> What you should do
A verbatim restatement of the data, free of pictures, is what you should output.

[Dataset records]
------

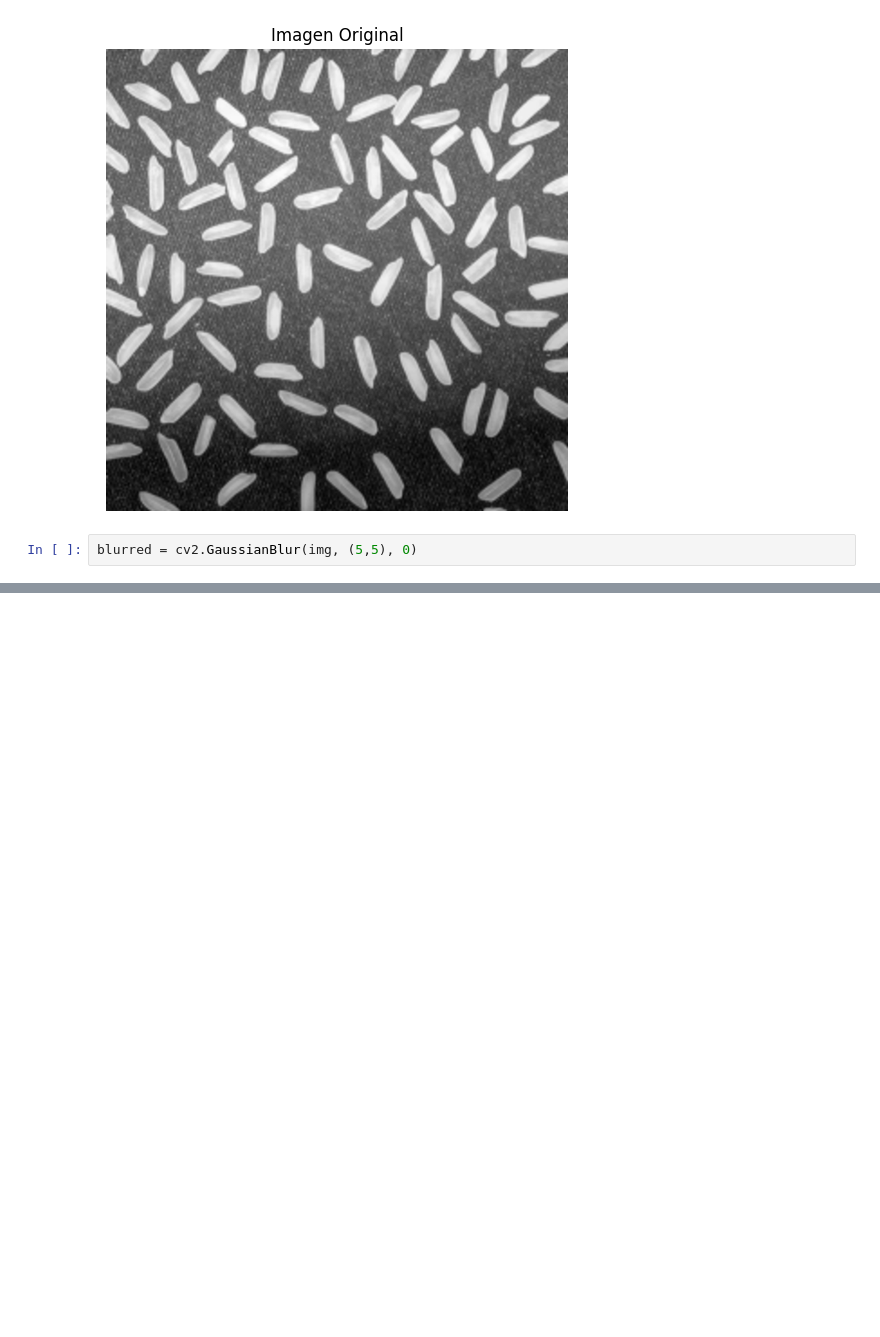
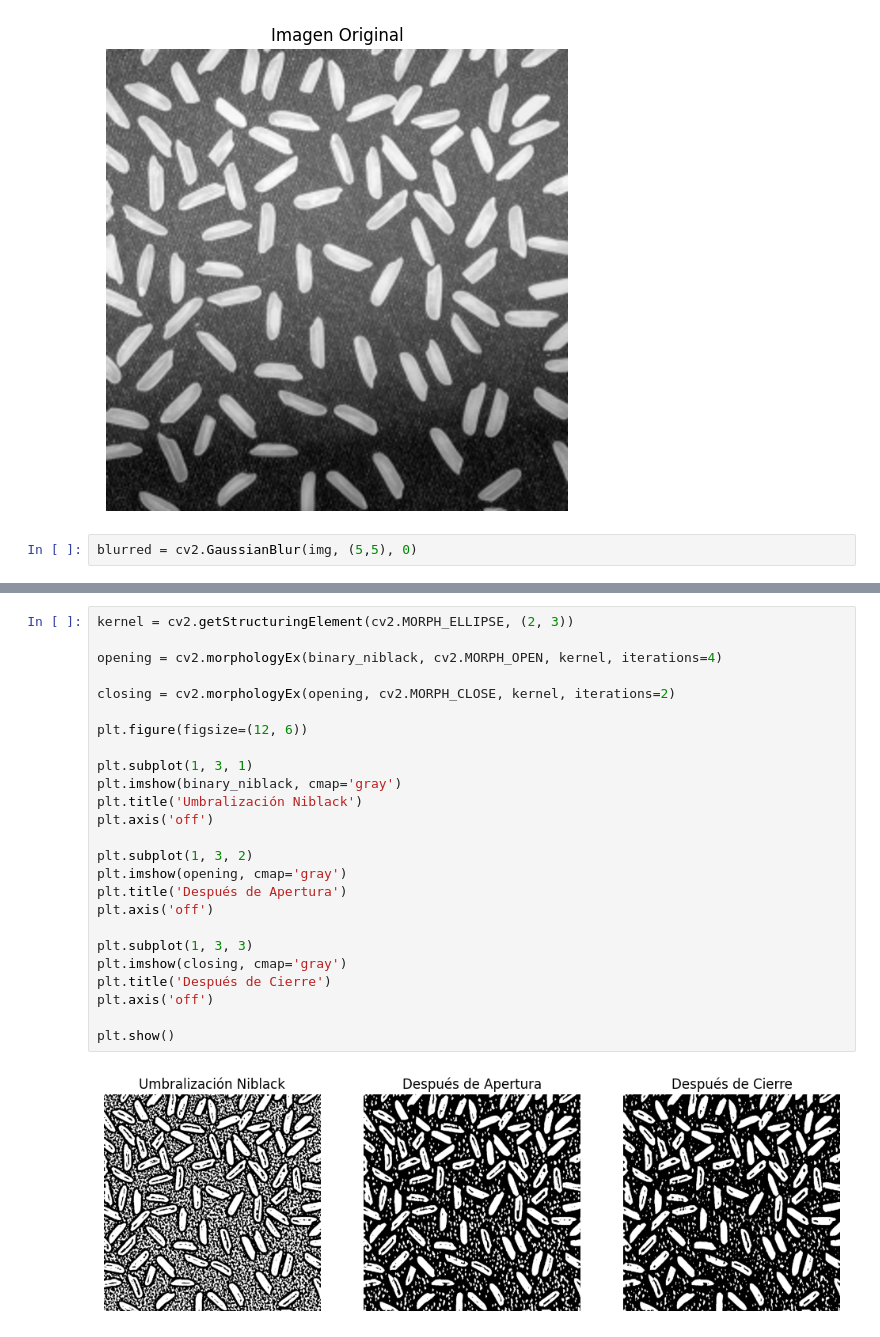
Before and after one commit to angelcast2002/CV-LAB2, a Jupyter notebook: rice.ipynb, the cells around one changed output, grey strips where cells are left out. Saved outputs shown, nothing was run; the diff lists cells and outputs as text; blank space fills up the shorter version.

```diff
--- a/rice.ipynb
+++ b/rice.ipynb
@@ -19 +44,28 @@ blurred = cv2.GaussianBlur(img, (5,5), 0)
+# %%
+kernel = cv2.getStructuringElement(cv2.MORPH_ELLIPSE, (2, 3))
+
+opening = cv2.morphologyEx(binary_niblack, cv2.MORPH_OPEN, kernel, iterations=4)
+
+closing = cv2.morphologyEx(opening, cv2.MORPH_CLOSE, kernel, iterations=2)
+
+plt.figure(figsize=(12, 6))
+
+plt.subplot(1, 3, 1)
+plt.imshow(binary_niblack, cmap='gray')
+plt.title('Umbralización Niblack')
+plt.axis('off')
+
+plt.subplot(1, 3, 2)
+plt.imshow(opening, cmap='gray')
+plt.title('Después de Apertura')
+plt.axis('off')
+
+plt.subplot(1, 3, 3)
+plt.imshow(closing, cmap='gray')
+plt.title('Después de Cierre')
+plt.axis('off')
+
+plt.show()
+# %% [output]
+[figure, added]
 # %%
```
Also changed, not shown: parts of 6 cells of this notebook, 1 other file.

------

> Your solution
Before and after one commit to angelcast2002/CV-LAB2, a Jupyter notebook: rice.ipynb, the cells around one changed output, grey strips where cells are left out. Saved outputs shown, nothing was run; the diff lists cells and outputs as text; blank space fills up the shorter version.

```diff
--- a/rice.ipynb
+++ b/rice.ipynb
@@ -19 +44,28 @@ blurred = cv2.GaussianBlur(img, (5,5), 0)
+# %%
+kernel = cv2.getStructuringElement(cv2.MORPH_ELLIPSE, (2, 3))
+
+opening = cv2.morphologyEx(binary_niblack, cv2.MORPH_OPEN, kernel, iterations=4)
+
+closing = cv2.morphologyEx(opening, cv2.MORPH_CLOSE, kernel, iterations=2)
+
+plt.figure(figsize=(12, 6))
+
+plt.subplot(1, 3, 1)
+plt.imshow(binary_niblack, cmap='gray')
+plt.title('Umbralización Niblack')
+plt.axis('off')
+
+plt.subplot(1, 3, 2)
+plt.imshow(opening, cmap='gray')
+plt.title('Después de Apertura')
+plt.axis('off')
+
+plt.subplot(1, 3, 3)
+plt.imshow(closing, cmap='gray')
+plt.title('Después de Cierre')
+plt.axis('off')
+
+plt.show()
+# %% [output]
+[figure, added]
 # %%
```
Also changed, not shown: parts of 6 cells of this notebook, 1 other file.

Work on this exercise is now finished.